Sixteen of the fifty states allow medical marijuana. The majority have a “zero-tolerance” policy about the presence of an illegal substance. The proposal in Colorado would make it one of the most “liberal” in the nation when it comes to enforcing a measurable limit, tying it with Pennsylvania’s law.
An article from the Associated Press contained what I thought was an amusing line about a lawmaker who has co-sponsored a bill that would impose a specific limit:
Levy, a Democrat from Boulder, said she’s gotten resistance from medical marijuana advocates who fear it will restrict patients from using the drug.
If the patients are going to be behind the wheel, then they should be restricted from using the drug. Or alcohol. Or any other kind of medication, prescription or otherwise, that might make them so impaired that they injure someone else with a moving automobile.
Advocates of medical marijuana argue that the law should not set a limit based solely on the amount of the drug in their system, but on the “totality of the case,” such as how the person was driving at the time and any other relevant observations the arresting officer makes about the driver’s condition.
Medical marijuana users, they argue, may have a “higher tolerance” which would allow them to function with higher amounts of the drug in their system.
But how are you supposed to realistically test for that?
The same could be argued for alcoholics.
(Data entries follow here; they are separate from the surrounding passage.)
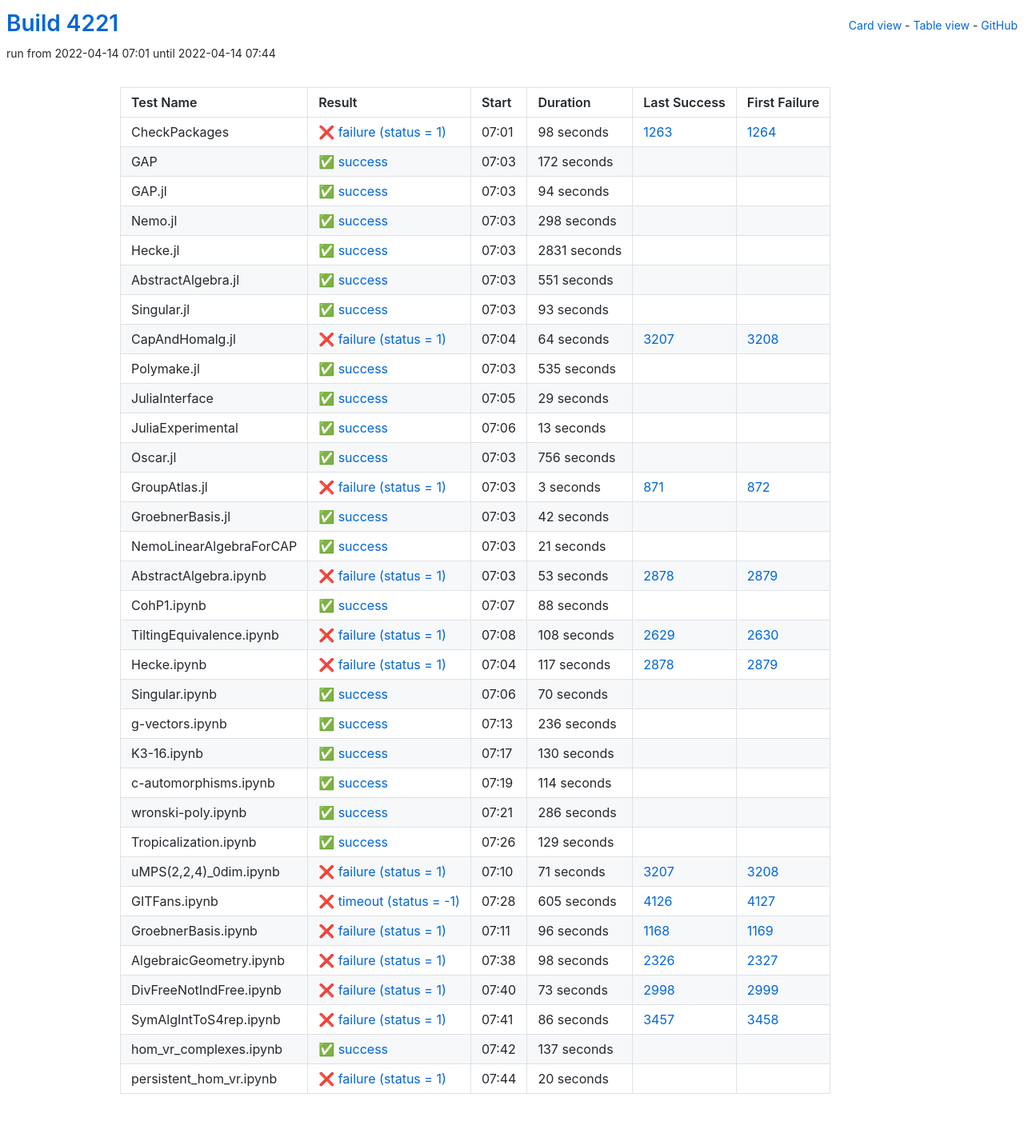
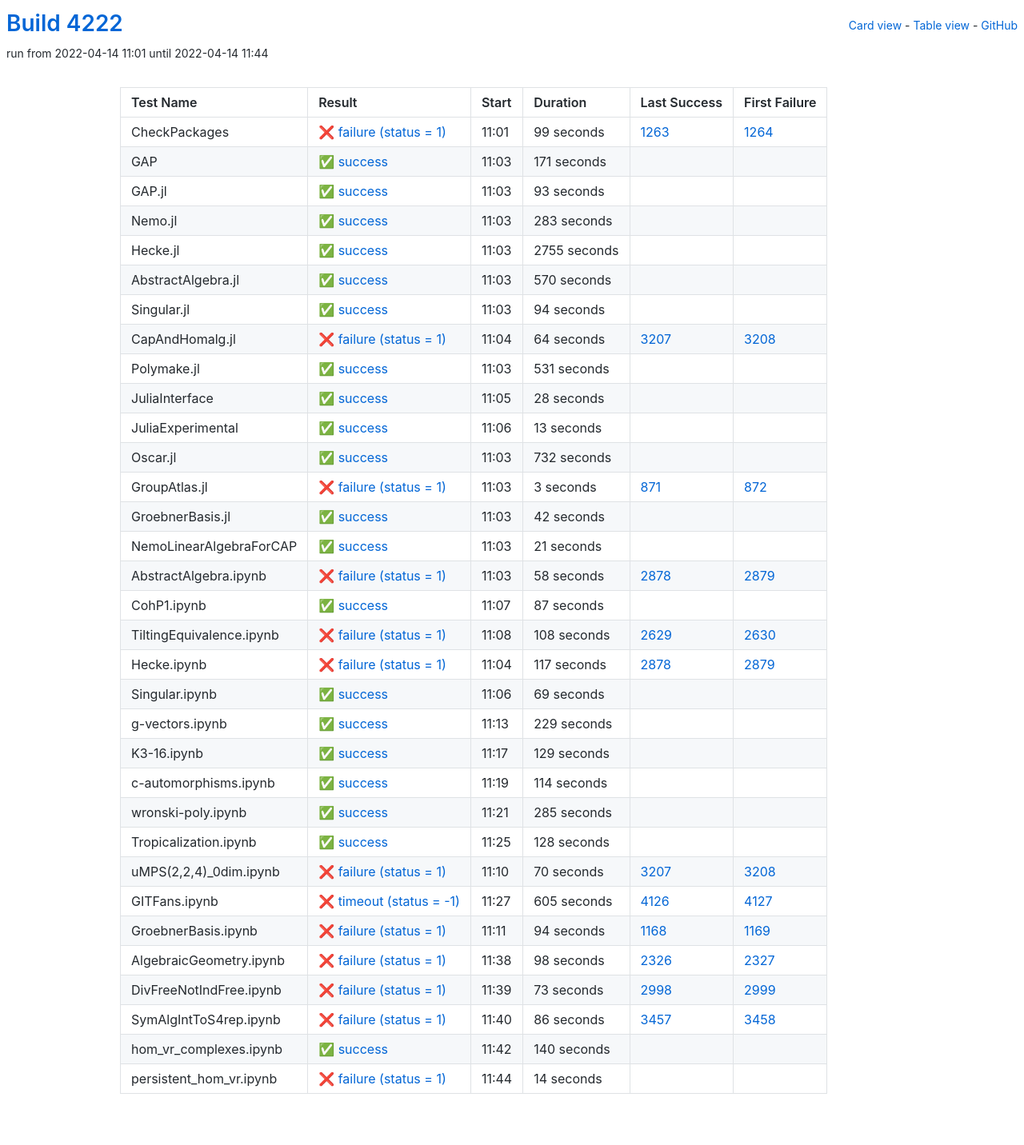
Before and after one commit to oscar-system/oscar-ci-status-stable, a Jekyll site: the page built from table.html, in a window 1280 px wide. Shown: the whole page at 80% size. Built offline with Jekyll 4.4.1, drawn with Linux system fonts in a browser that asks for light colours.

Commit message:
Build #4222

```diff
--- a/_data/ci.yml
+++ b/_data/ci.yml
@@ -1,6 +1,6 @@
 ---
-build: 4221
-build_url: https://oscarci.mathematik.uni-kl.de/job/oscar-stable/4221/
+build: 4222
+build_url: https://oscarci.mathematik.uni-kl.de/job/oscar-stable/4222/
 job: oscar-stable
 organization: oscar-system
 repo: oscar-ci-status-stable
@@ -8,32 +8,80 @@ repourl: https://github.com/oscar-system/oscar-ci-status-stable
 tests:
 - name: CheckPackages
   id: checkpackages
-  log: https://oscarci.mathematik.uni-kl.de/job/oscar-stable/4221/artifact/logs/build-4221/CheckPackages.log
-  start: 2022-04-14 07:01
+  log: https://oscarci.mathematik.uni-kl.de/job/oscar-stable/4222/artifact/logs/build-4222/CheckPackages.log
+  start: 2022-04-14 11:01
   success: false
   exitcode: 1
   status: failure
-  duration: 98
+  duration: 99
   last_success: 1263
   last_success_url: https://oscarci.mathematik.uni-kl.de/job/oscar-stable/1263/
   first_failure: 1264
   first_failure_url: https://oscarci.mathematik.uni-kl.de/job/oscar-stable/1264/
 - name: GAP
   id: gap
-  log: https://oscarci.mathematik.uni-kl.de/job/oscar-stable/4221/artifact/logs/build-4221/GAP.log
-  start: 2022-04-14 07:03
+  log: https://oscarci.mathematik.uni-kl.de/job/oscar-stable/4222/artifact/logs/build-4222/GAP.log
+  start: 2022-04-14 11:03
   success: true
   exitcode: 0
   status: success
-  duration: 172
+  duration: 171
   last_success: false
   last_success_url:
   first_failure: false
   first_failure_url:
 - name: GAP.jl
   id: gap-jl
-  log: https://oscarci.mathematik.uni-kl.de/job/oscar-stable/4221/artifact/logs/build-4221/GAP.jl.log
-  start: 2022-04-14 07:03
+  log: https://oscarci.mathematik.uni-kl.de/job/oscar-stable/4222/artifact/logs/build-4222/GAP.jl.log
+  start: 2022-04-14 11:03
+  success: true
+  exitcode: 0
+  status: success
+  duration: 93
+  last_success: false
+  last_success_url:
+  first_failure: false
+  first_failure_url:
+- name: Nemo.jl
+  id: nemo-jl
+  log: https://oscarci.mathematik.uni-kl.de/job/oscar-stable/4222/artifact/logs/build-4222/Nemo.jl.log
+  start: 2022-04-14 11:03
+  success: true
+  exitcode: 0
+  status: success
+  duration: 283
+  last_success: false
+  last_success_url:
+  first_failure: false
+  first_failure_url:
+- name: Hecke.jl
+  id: hecke-jl
+  log: https://oscarci.mathematik.uni-kl.de/job/oscar-stable/4222/artifact/logs/build-4222/Hecke.jl.log
+  start: 2022-04-14 11:03
+  success: true
+  exitcode: 0
+  status: success
+  duration: 2755
+  last_success: false
+  last_success_url:
+  first_failure: false
+  first_failure_url:
+- name: AbstractAlgebra.jl
+  id: abstractalgebra-jl
+  log: https://oscarci.mathematik.uni-kl.de/job/oscar-stable/4222/artifact/logs/build-4222/AbstractAlgebra.jl.log
+  start: 2022-04-14 11:03
+  success: true
+  exitcode: 0
+  status: success
+  duration: 570
+  last_success: false
+  last_success_url:
+  first_failure: false
+  first_failure_url:
+- name: Singular.jl
+  id: singular-jl
+  log: https://oscarci.mathematik.uni-kl.de/job/oscar-stable/4222/artifact/logs/build-4222/Singular.jl.log
+  start: 2022-04-14 11:03
   success: true
   exitcode: 0
   status: success
@@ -42,58 +90,10 @@ tests:
   last_success_url:
   first_failure: false
   first_failure_url:
-- name: Nemo.jl
-  id: nemo-jl
-  log: https://oscarci.mathematik.uni-kl.de/job/oscar-stable/4221/artifact/logs/build-4221/Nemo.jl.log
-  start: 2022-04-14 07:03
-  success: true
-  exitcode: 0
-  status: success
-  duration: 298
-  last_success: false
-  last_success_url:
-  first_failure: false
-  first_failure_url:
-- name: Hecke.jl
-  id: hecke-jl
-  log: https://oscarci.mathematik.uni-kl.de/job/oscar-stable/4221/artifact/logs/build-4221/Hecke.jl.log
-  start: 2022-04-14 07:03
-  success: true
-  exitcode: 0
-  status: success
-  duration: 2831
-  last_success: false
-  last_success_url:
-  first_failure: false
-  first_failure_url:
-- name: AbstractAlgebra.jl
-  id: abstractalgebra-jl
-  log: https://oscarci.mathematik.uni-kl.de/job/oscar-stable/4221/artifact/logs/build-4221/AbstractAlgebra.jl.log
-  start: 2022-04-14 07:03
-  success: true
-  exitcode: 0
-  status: success
-  duration: 551
-  last_success: false
-  last_success_url:
-  first_failure: false
-  first_failure_url:
-- name: Singular.jl
-  id: singular-jl
-  log: https://oscarci.mathematik.uni-kl.de/job/oscar-stable/4221/artifact/logs/build-4221/Singular.jl.log
-  start: 2022-04-14 07:03
-  success: true
-  exitcode: 0
-  status: success
-  duration: 93
-  last_success: false
-  last_success_url:
-  first_failure: false
-  first_failure_url:
 - name: CapAndHomalg.jl
   id: capandhomalg-jl
-  log: https://oscarci.mathematik.uni-kl.de/job/oscar-stable/4221/artifact/logs/build-4221/CapAndHomalg.jl.log
-  start: 2022-04-14 07:04
+  log: https://oscarci.mathematik.uni-kl.de/job/oscar-stable/4222/artifact/logs/build-4222/CapAndHomalg.jl.log
+  start: 2022-04-14 11:04
   success: false
   exitcode: 1
   status: failure
@@ -104,32 +104,32 @@ tests:
   first_failure_url: https://oscarci.mathematik.uni-kl.de/job/oscar-stable/3208/
 - name: Polymake.jl
   id: polymake-jl
-  log: https://oscarci.mathematik.uni-kl.de/job/oscar-stable/4221/artifact/logs/build-4221/Polymake.jl.log
-  start: 2022-04-14 07:03
+  log: https://oscarci.mathematik.uni-kl.de/job/oscar-stable/4222/artifact/logs/build-4222/Polymake.jl.log
+  start: 2022-04-14 11:03
   success: true
   exitcode: 0
   status: success
-  duration: 535
+  duration: 531
   last_success: false
   last_success_url:
   first_failure: false
   first_failure_url:
 - name: JuliaInterface
   id: juliainterface
-  log: https://oscarci.mathematik.uni-kl.de/job/oscar-stable/4221/artifact/logs/build-4221/JuliaInterface.log
-  start: 2022-04-14 07:05
+  log: https://oscarci.mathematik.uni-kl.de/job/oscar-stable/4222/artifact/logs/build-4222/JuliaInterface.log
+  start: 2022-04-14 11:05
   success: true
   exitcode: 0
   status: success
-  duration: 29
+  duration: 28
   last_success: false
   last_success_url:
   first_failure: false
   first_failure_url:
 - name: JuliaExperimental
   id: juliaexperimental
-  log: https://oscarci.mathematik.uni-kl.de/job/oscar-stable/4221/artifact/logs/build-4221/JuliaExperimental.log
-  start: 2022-04-14 07:06
+  log: https://oscarci.mathematik.uni-kl.de/job/oscar-stable/4222/artifact/logs/build-4222/JuliaExperimental.log
+  start: 2022-04-14 11:06
   success: true
   exitcode: 0
   status: success
@@ -140,20 +140,20 @@ tests:
   first_failure_url:
 - name: Oscar.jl
   id: oscar-jl
-  log: https://oscarci.mathematik.uni-kl.de/job/oscar-stable/4221/artifact/logs/build-4221/Oscar.jl.log
-  start: 2022-04-14 07:03
+  log: https://oscarci.mathematik.uni-kl.de/job/oscar-stable/4222/artifact/logs/build-4222/Oscar.jl.log
+  start: 2022-04-14 11:03
   success: true
   exitcode: 0
   status: success
-  duration: 756
+  duration: 732
   last_success: false
   last_success_url:
   first_failure: false
   first_failure_url:
 - name: GroupAtlas.jl
   id: groupatlas-jl
-  log: https://oscarci.mathematik.uni-kl.de/job/oscar-stable/4221/artifact/logs/build-4221/GroupAtlas.jl.log
-  start: 2022-04-14 07:03
+  log: https://oscarci.mathematik.uni-kl.de/job/oscar-stable/4222/artifact/logs/build-4222/GroupAtlas.jl.log
+  start: 2022-04-14 11:03
   success: false
   exitcode: 1
   status: failure
@@ -164,8 +164,8 @@ tests:
   first_failure_url: https://oscarci.mathematik.uni-kl.de/job/oscar-stable/872/
 - name: GroebnerBasis.jl
   id: groebnerbasis-jl
-  log: https://oscarci.mathematik.uni-kl.de/job/oscar-stable/4221/artifact/logs/build-4221/GroebnerBasis.jl.log
-  start: 2022-04-14 07:03
+  log: https://oscarci.mathematik.uni-kl.de/job/oscar-stable/4222/artifact/logs/build-4222/GroebnerBasis.jl.log
+  start: 2022-04-14 11:03
   success: true
   exitcode: 0
   status: success
@@ -176,8 +176,8 @@ tests:
   first_failure_url:
 - name: NemoLinearAlgebraForCAP
   id: nemolinearalgebraforcap
-  log: https://oscarci.mathematik.uni-kl.de/job/oscar-stable/4221/artifact/logs/build-4221/NemoLinearAlgebraForCAP.log
-  start: 2022-04-14 07:03
+  log: https://oscarci.mathematik.uni-kl.de/job/oscar-stable/4222/artifact/logs/build-4222/NemoLinearAlgebraForCAP.log
+  start: 2022-04-14 11:03
   success: true
   exitcode: 0
   status: success
@@ -188,32 +188,32 @@ tests:
   first_failure_url:
 - name: AbstractAlgebra.ipynb
   id: abstractalgebra-ipynb
-  log: https://oscarci.mathematik.uni-kl.de/job/oscar-stable/4221/artifact/logs/build-4221/AbstractAlgebra.ipynb.log
-  start: 2022-04-14 07:03
+  log: https://oscarci.mathematik.uni-kl.de/job/oscar-stable/4222/artifact/logs/build-4222/AbstractAlgebra.ipynb.log
+  start: 2022-04-14 11:03
   success: false
   exitcode: 1
   status: failure
-  duration: 53
+  duration: 58
   last_success: 2878
   last_success_url: https://oscarci.mathematik.uni-kl.de/job/oscar-stable/2878/
   first_failure: 2879
   first_failure_url: https://oscarci.mathematik.uni-kl.de/job/oscar-stable/2879/
 - name: CohP1.ipynb
   id: cohp1-ipynb
-  log: https://oscarci.mathematik.uni-kl.de/job/oscar-stable/4221/artifact/logs/build-4221/CohP1.ipynb.log
-  start: 2022-04-14 07:07
+  log: https://oscarci.mathematik.uni-kl.de/job/oscar-stable/4222/artifact/logs/build-4222/CohP1.ipynb.log
+  start: 2022-04-14 11:07
   success: true
   exitcode: 0
   status: success
-  duration: 88
+  duration: 87
   last_success: false
   last_success_url:
   first_failure: false
   first_failure_url:
 - name: TiltingEquivalence.ipynb
   id: tiltingequivalence-ipynb
-  log: https://oscarci.mathematik.uni-kl.de/job/oscar-stable/4221/artifact/logs/build-4221/TiltingEquivalence.ipynb.log
-  start: 2022-04-14 07:08
+  log: https://oscarci.mathematik.uni-kl.de/job/oscar-stable/4222/artifact/logs/build-4222/TiltingEquivalence.ipynb.log
+  start: 2022-04-14 11:08
   success: false
   exitcode: 1
   status: failure
@@ -224,8 +224,8 @@ tests:
   first_failure_url: https://oscarci.mathematik.uni-kl.de/job/oscar-stable/2630/
 - name: Hecke.ipynb
   id: hecke-ipynb
-  log: https://oscarci.mathematik.uni-kl.de/job/oscar-stable/4221/artifact/logs/build-4221/Hecke.ipynb.log
-  start: 2022-04-14 07:04
+  log: https://oscarci.mathematik.uni-kl.de/job/oscar-stable/4222/artifact/logs/build-4222/Hecke.ipynb.log
+  start: 2022-04-14 11:04
   success: false
   exitcode: 1
   status: failure
@@ -236,44 +236,44 @@ tests:
   first_failure_url: https://oscarci.mathematik.uni-kl.de/job/oscar-stable/2879/
 - name: Singular.ipynb
   id: singular-ipynb
-  log: https://oscarci.mathematik.uni-kl.de/job/oscar-stable/4221/artifact/logs/build-4221/Singular.ipynb.log
-  start: 2022-04-14 07:06
+  log: https://oscarci.mathematik.uni-kl.de/job/oscar-stable/4222/artifact/logs/build-4222/Singular.ipynb.log
+  start: 2022-04-14 11:06
   success: true
   exitcode: 0
   status: success
-  duration: 70
+  duration: 69
   last_success: false
   last_success_url:
   first_failure: false
   first_failure_url:
 - name: g-vectors.ipynb
   id: g-vectors-ipynb
-  log: https://oscarci.mathematik.uni-kl.de/job/oscar-stable/4221/artifact/logs/build-4221/g-vectors.ipynb.log
-  start: 2022-04-14 07:13
+  log: https://oscarci.mathematik.uni-kl.de/job/oscar-stable/4222/artifact/logs/build-4222/g-vectors.ipynb.log
+  start: 2022-04-14 11:13
   success: true
   exitcode: 0
   status: success
-  duration: 236
+  duration: 229
   last_success: false
   last_success_url:
   first_failure: false
   first_failure_url:
 - name: K3-16.ipynb
   id: k3-16-ipynb
-  log: https://oscarci.mathematik.uni-kl.de/job/oscar-stable/4221/artifact/logs/build-4221/K3-16.ipynb.log
-  start: 2022-04-14 07:17
+  log: https://oscarci.mathematik.uni-kl.de/job/oscar-stable/4222/artifact/logs/build-4222/K3-16.ipynb.log
+  start: 2022-04-14 11:17
   success: true
   exitcode: 0
   status: success
-  duration: 130
+  duration: 129
   last_success: false
   last_success_url:
   first_failure: false
   first_failure_url:
 - name: c-automorphisms.ipynb
   id: c-automorphisms-ipynb
-  log: https://oscarci.mathematik.uni-kl.de/job/oscar-stable/4221/artifact/logs/build-4221/c-automorphisms.ipynb.log
-  start: 2022-04-14 07:19
+  log: https://oscarci.mathematik.uni-kl.de/job/oscar-stable/4222/artifact/logs/build-4222/c-automorphisms.ipynb.log
+  start: 2022-04-14 11:19
   success: true
   exitcode: 0
   status: success
@@ -284,44 +284,44 @@ tests:
   first_failure_url:
 - name: wronski-poly.ipynb
   id: wronski-poly-ipynb
-  log: https://oscarci.mathematik.uni-kl.de/job/oscar-stable/4221/artifact/logs/build-4221/wronski-poly.ipynb.log
-  start: 2022-04-14 07:21
+  log: https://oscarci.mathematik.uni-kl.de/job/oscar-stable/4222/artifact/logs/build-4222/wronski-poly.ipynb.log
+  start: 2022-04-14 11:21
   success: true
   exitcode: 0
   status: success
-  duration: 286
+  duration: 285
   last_success: false
   last_success_url:
   first_failure: false
   first_failure_url:
 - name: Tropicalization.ipynb
   id: tropicalization-ipynb
-  log: https://oscarci.mathematik.uni-kl.de/job/oscar-stable/4221/artifact/logs/build-4221/Tropicalization.ipynb.log
-  start: 2022-04-14 07:26
+  log: https://oscarci.mathematik.uni-kl.de/job/oscar-stable/4222/artifact/logs/build-4222/Tropicalization.ipynb.log
+  start: 2022-04-14 11:25
   success: true
   exitcode: 0
   status: success
-  duration: 129
+  duration: 128
   last_success: false
   last_success_url:
   first_failure: false
   first_failure_url:
 - name: uMPS(2,2,4)_0dim.ipynb
   id: umps-2-2-4-0dim-ipynb
-  log: https://oscarci.mathematik.uni-kl.de/job/oscar-stable/4221/artifact/logs/build-4221/uMPS-2-2-4-_0dim.ipynb.log
-  start: 2022-04-14 07:10
+  log: https://oscarci.mathematik.uni-kl.de/job/oscar-stable/4222/artifact/logs/build-4222/uMPS-2-2-4-_0dim.ipynb.log
+  start: 2022-04-14 11:10
   success: false
   exitcode: 1
   status: failure
-  duration: 71
+  duration: 70
   last_success: 3207
   last_success_url: https://oscarci.mathematik.uni-kl.de/job/oscar-stable/3207/
   first_failure: 3208
   first_failure_url: https://oscarci.mathematik.uni-kl.de/job/oscar-stable/3208/
 - name: GITFans.ipynb
   id: gitfans-ipynb
-  log: https://oscarci.mathematik.uni-kl.de/job/oscar-stable/4221/artifact/logs/build-4221/GITFans.ipynb.log
-  start: 2022-04-14 07:28
+  log: https://oscarci.mathematik.uni-kl.de/job/oscar-stable/4222/artifact/logs/build-4222/GITFans.ipynb.log
+  start: 2022-04-14 11:27
   success: false
   exitcode: -1
   status: timeout
@@ -332,20 +332,20 @@ tests:
   first_failure_url: https://oscarci.mathematik.uni-kl.de/job/oscar-stable/4127/
 - name: GroebnerBasis.ipynb
   id: groebnerbasis-ipynb
-  log: https://oscarci.mathematik.uni-kl.de/job/oscar-stable/4221/artifact/logs/build-4221/GroebnerBasis.ipynb.log
-  start: 2022-04-14 07:11
+  log: https://oscarci.mathematik.uni-kl.de/job/oscar-stable/4222/artifact/logs/build-4222/GroebnerBasis.ipynb.log
+  start: 2022-04-14 11:11
   success: false
   exitcode: 1
   status: failure
-  duration: 96
+  duration: 94
   last_success: 1168
   last_success_url: https://oscarci.mathematik.uni-kl.de/job/oscar-stable/1168/
   first_failure: 1169
   first_failure_url: https://oscarci.mathematik.uni-kl.de/job/oscar-stable/1169/
 - name: AlgebraicGeometry.ipynb
   id: algebraicgeometry-ipynb
-  log: https://oscarci.mathematik.uni-kl.de/job/oscar-stable/4221/artifact/logs/build-4221/AlgebraicGeometry.ipynb.log
-  start: 2022-04-14 07:38
+  log: https://oscarci.mathematik.uni-kl.de/job/oscar-stable/4222/artifact/logs/build-4222/AlgebraicGeometry.ipynb.log
+  start: 2022-04-14 11:38
   success: false
   exitcode: 1
   status: failure
@@ -356,8 +356,8 @@ tests:
   first_failure_url: https://oscarci.mathematik.uni-kl.de/job/oscar-stable/2327/
 - name: DivFreeNotIndFree.ipynb
   id: divfreenotindfree-ipynb
-  log: https://oscarci.mathematik.uni-kl.de/job/oscar-stable/4221/artifact/logs/build-4221/DivFreeNotIndFree.ipynb.log
-  start: 2022-04-14 07:40
+  log: https://oscarci.mathematik.uni-kl.de/job/oscar-stable/4222/artifact/logs/build-4222/DivFreeNotIndFree.ipynb.log
+  start: 2022-04-14 11:39
   success: false
   exitcode: 1
   status: failure
@@ -368,8 +368,8 @@ tests:
   first_failure_url: https://oscarci.mathematik.uni-kl.de/job/oscar-stable/2999/
 - name: SymAlgIntToS4rep.ipynb
   id: symalginttos4rep-ipynb
-  log: https://oscarci.mathematik.uni-kl.de/job/oscar-stable/4221/artifact/logs/build-4221/SymAlgIntToS4rep.ipynb.log
-  start: 2022-04-14 07:41
+  log: https://oscarci.mathematik.uni-kl.de/job/oscar-stable/4222/artifact/logs/build-4222/SymAlgIntToS4rep.ipynb.log
+  start: 2022-04-14 11:40
   success: false
   exitcode: 1
   status: failure
@@ -380,24 +380,24 @@ tests:
   first_failure_url: https://oscarci.mathematik.uni-kl.de/job/oscar-stable/3458/
 - name: hom_vr_complexes.ipynb
   id: hom-vr-complexes-ipynb
-  log: https://oscarci.mathematik.uni-kl.de/job/oscar-stable/4221/artifact/logs/build-4221/hom_vr_complexes.ipynb.log
-  start: 2022-04-14 07:42
+  log: https://oscarci.mathematik.uni-kl.de/job/oscar-stable/4222/artifact/logs/build-4222/hom_vr_complexes.ipynb.log
+  start: 2022-04-14 11:42
   success: true
   exitcode: 0
   status: success
-  duration: 137
+  duration: 140
   last_success: false
   last_success_url:
   first_failure: false
   first_failure_url:
 - name: persistent_hom_vr.ipynb
   id: persistent-hom-vr-ipynb
-  log: https://oscarci.mathematik.uni-kl.de/job/oscar-stable/4221/artifact/logs/build-4221/persistent_hom_vr.ipynb.log
-  start: 2022-04-14 07:44
+  log: https://oscarci.mathematik.uni-kl.de/job/oscar-stable/4222/artifact/logs/build-4222/persistent_hom_vr.ipynb.log
+  start: 2022-04-14 11:44
   success: false
   exitcode: 1
   status: failure
-  duration: 20
+  duration: 14
   last_success: false
   last_success_url:
   first_failure: false
```
Also changed, not shown: README.md.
And while I’m sure that there are alcoholics who drive regularly with blood-alcohol levels above the legal limit, but who have developed such a tolerance over the years that they’re not as impaired, if they happen to get pulled for some kind of bad behavior behind the wheel, they’re going to face the music if they’re checked.
It’s their choice, if they think they can handle it, to get behind the wheel even if they shouldn’t. And the best the rest of us can do is pray that they don’t injure themselves or someone else. If they can handle it, it’s unlikely they’d ever be stopped, anyway.
But that’s a risk they have to be willing to take. That’s not unreasonable.
Still, the limit is there. It isn’t secret. And if they’re not willing to operate inside of it, no matter what medical conditions they suffer if they lay off the alcohol and no matter the level of psychological need they feel to drink, there is a price to be paid.
Set a reasonable limit. If it’s five nanograms, which some medical experts say is a fair benchmark for deciding impairment, then let it be.
Anyone who can’t stay within that limit shouldn’t drive. Or be willing to have the book thrown at them if they do.
It should be as simple as that.